Yes! You need to take care of yourself during a crisis. Don’t wait to address your mental health needs. I promise you, the results can be disastrous.
During the present COVID-19 crisis, we all need reminders on how to take care of ourselves. When disaster strikes, we easily forget familiar routines and ways of managing healthy self-care. April’s series will provide hacks for self-care–mental, artistic/academic, physical, and spiritual–during a crisis.
What Happens When You Don’t Take Care of Yourself
“You need to take care of yourself during Pedro’s health crisis,” my friend urged me as she handed me an envelope.

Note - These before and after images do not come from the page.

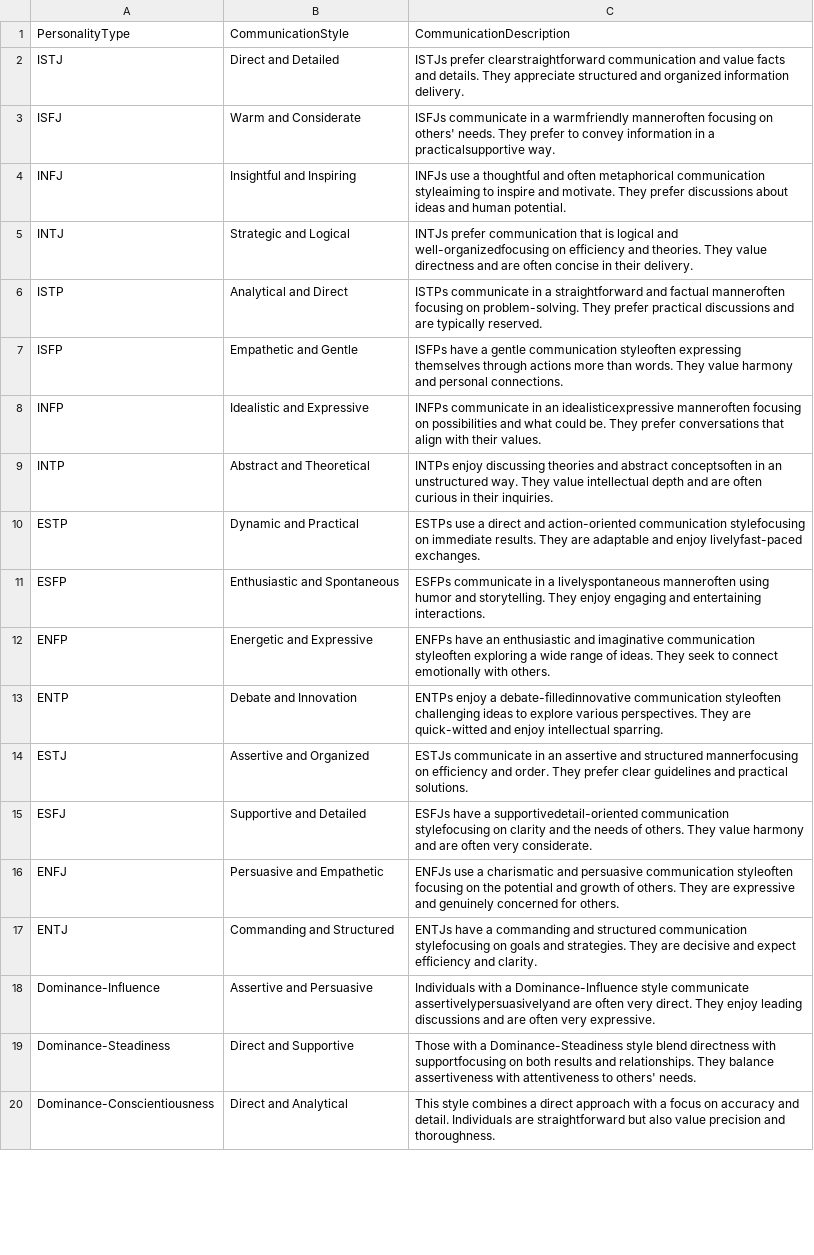
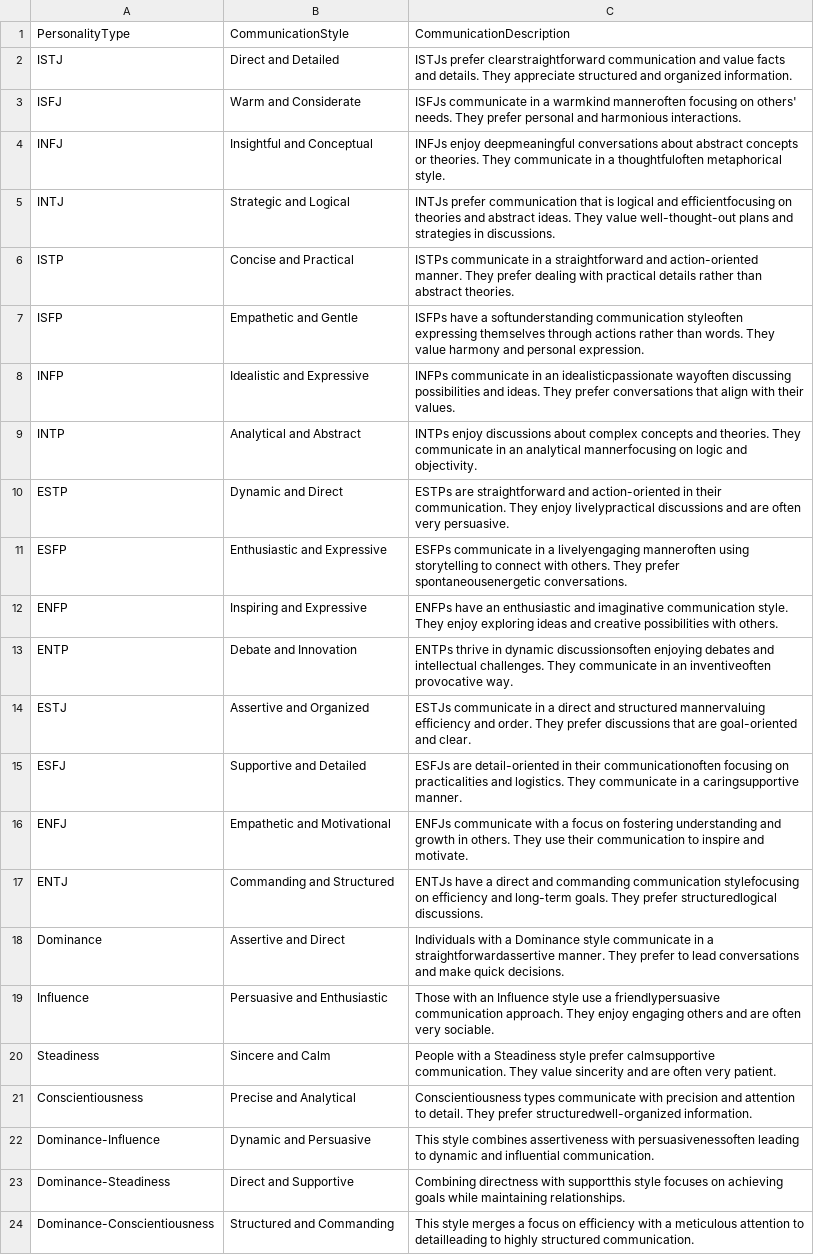
Before and after one commit to cliffpyles/Personalities, a CSV file: datasets/communication_styles.csv, drawn as a sheet; only a part is shown; addresses are those after the commit; the diff covers the shown part only; the diff names each change by its address in the sheet, - before the commit and + after, or states it on an @@ line.

```diff
--- a/datasets/communication_styles.csv
+++ b/datasets/communication_styles.csv
-C2: …and organized information delivery.
+C2: …and organized information.
-C3: …in a warmfriendly manneroften focusing on others' needs. They prefer to convey information in a practicalsupportive way.
+C3: …in a warmkind manneroften focusing on others' needs. They prefer personal and harmonious interactions.
-B4: Insightful and Inspiring
+B4: Insightful and Conceptual
-C4: INFJs use a thoughtful and often metaphorical communication styleaiming to inspire and motivate. They prefer discussions about ideas and human potential.
+C4: INFJs enjoy deepmeaningful conversations about abstract concepts or theories. They communicate in a thoughtfuloften metaphorical style.
-C5: …logical and well-organizedfocusing on efficiency and theories. They value directness and are often concise in their delivery.
+C5: …logical and efficientfocusing on theories and abstract ideas. They value well-thought-out plans and strategies in discussions.
-B6: Analytical and Direct
+B6: Concise and Practical
-C6: …straightforward and factual manneroften focusing on problem-solving. They prefer practical discussions and are typically reserved.
+C6: …straightforward and action-oriented manner. They prefer dealing with practical details rather than abstract theories.
-C7: …have a gentle communication styleoften expressing themselves through actions more than words. They value harmony and personal connections.
+C7: …have a softunderstanding communication styleoften expressing themselves through actions rather than words. They value harmony and personal expression.
-C8: …in an idealisticexpressive manneroften focusing on possibilities and what could be. They prefer…
+C8: …in an idealisticpassionate wayoften discussing possibilities and ideas. They prefer…
-B9: Abstract and Theoretical
+B9: Analytical and Abstract
-C9: INTPs enjoy discussing theories and abstract conceptsoften in an unstructured way. They value intellectual depth and are often curious in their inquiries.
+C9: INTPs enjoy discussions about complex concepts and theories. They communicate in an analytical mannerfocusing on logic and objectivity.
-B10: Dynamic and Practical
+B10: Dynamic and Direct
-C10: ESTPs use a direct and action-oriented communication stylefocusing on immediate results. They are adaptable and enjoy livelyfast-paced exchanges.
+C10: ESTPs are straightforward and action-oriented in their communication. They enjoy livelypractical discussions and are often very persuasive.
-B11: Enthusiastic and Spontaneous
+B11: Enthusiastic and Expressive
-C11: …in a livelyspontaneous manneroften using humor and storytelling. They enjoy engaging and entertaining interactions.
+C11: …in a livelyengaging manneroften using storytelling to connect with others. They prefer spontaneousenergetic conversations.
-B12: Energetic and Expressive
+B12: Inspiring and Expressive
-C12: …imaginative communication styleoften exploring a wide range of ideas. They seek to connect emotionally with others.
+C12: …imaginative communication style. They enjoy exploring ideas and creative possibilities with others.
-C13: ENTPs enjoy a debate-filledinnovative communication styleoften challenging ideas to explore various perspectives. They are quick-witted and enjoy intellectual sparring.
+C13: ENTPs thrive in dynamic discussionsoften enjoying debates and intellectual challenges. They communicate in an inventiveoften provocative way.
-C14: …communicate in an assertive and structured mannerfocusing on efficiency and order. They prefer clear guidelines and practical solutions.
+C14: …communicate in a direct and structured mannervaluing efficiency and order. They prefer discussions that are goal-oriented and clear.
-C15: ESFJs have a supportivedetail-oriented communication stylefocusing on clarity and the needs of others. They value harmony and are often very considerate.
+C15: ESFJs are detail-oriented in their communicationoften focusing on practicalities and logistics. They communicate in a caringsupportive manner.
-B16: Persuasive and Empathetic
+B16: Empathetic and Motivational
-C16: ENFJs use a charismatic and persuasive communication styleoften focusing on the potential and growth of others. They are expressive and genuinely concerned for others.
+C16: ENFJs communicate with a focus on fostering understanding and growth in others. They use their communication to inspire and motivate.
-C17: …have a commanding and structured communication stylefocusing on goals and strategies. They are decisive and expect efficiency and clarity.
+C17: …have a direct and commanding communication stylefocusing on efficiency and long-term goals. They prefer structuredlogical discussions.
+row 18: Dominance | Assertive and Direct | Individuals with a Dominance style communicate in a straightforwardassertive manner. They prefer to lead conversations and make quick decisions.
+row 19: Influence | Persuasive and Enthusiastic | Those with an Influence style use a friendlypersuasive communication approach. They enjoy engaging others and are often very sociable.
+row 20: Steadiness | Sincere and Calm | People with a Steadiness style prefer calmsupportive communication. They value sincerity and are often very patient.
+row 21: Conscientiousness | Precise and Analytical | Conscientiousness types communicate with precision and attention to detail. They prefer structuredwell-organized information.
-B22: Assertive and Persuasive
+B22: Dynamic and Persuasive
-C22: Individuals with a Dominance-Influence style communicate assertivelypersuasivelyand are often very direct. They enjoy leading discussions and are often very expressive.
+C22: This style combines assertiveness with persuasivenessoften leading to dynamic and influential communication.
-C23: Those with a Dominance-Steadiness style blend directness with supportfocusing on both results and relationships. They balance assertiveness with attentiveness to others' needs.
+C23: Combining directness with supportthis style focuses on achieving goals while maintaining relationships.
-B24: Direct and Analytical
+B24: Structured and Commanding
-C24: This style combines a direct approach with a focus on accuracy and detail. Individuals are straightforward but also value precision and thoroughness.
+C24: This style merges a focus on efficiency with a meticulous attention to detailleading to highly structured communication.
```
Also changed, not shown: 5 added rows and 25 edited cells elsewhere in this file, datasets/fictional_characters.csv, datasets/leadership_styles.csv, 3 other files.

“Thanks,” I said, tiredness making my voice thready.
“Get some rest,” she ordered. “And seriously, take care of yourself!”
“Ok,” I assented, planning to ignore her advice just as soon as I could squeeze her out the door. If one more person told me to take care of myself, I would splinter into a thousand pieces—spewing hurtful shrapnel at everyone around me.
When I heard her car start up, I opened the envelope and laughed cynically. A gift certificate for a one-hour massage. I had no time for a one-hour massage. With Pedro in the hospital three states away, two elementary-school-aged daughters, and a full-time teaching job, I had no time to drive into town and lay on a table for an hour while someone tried to massage my troubles away.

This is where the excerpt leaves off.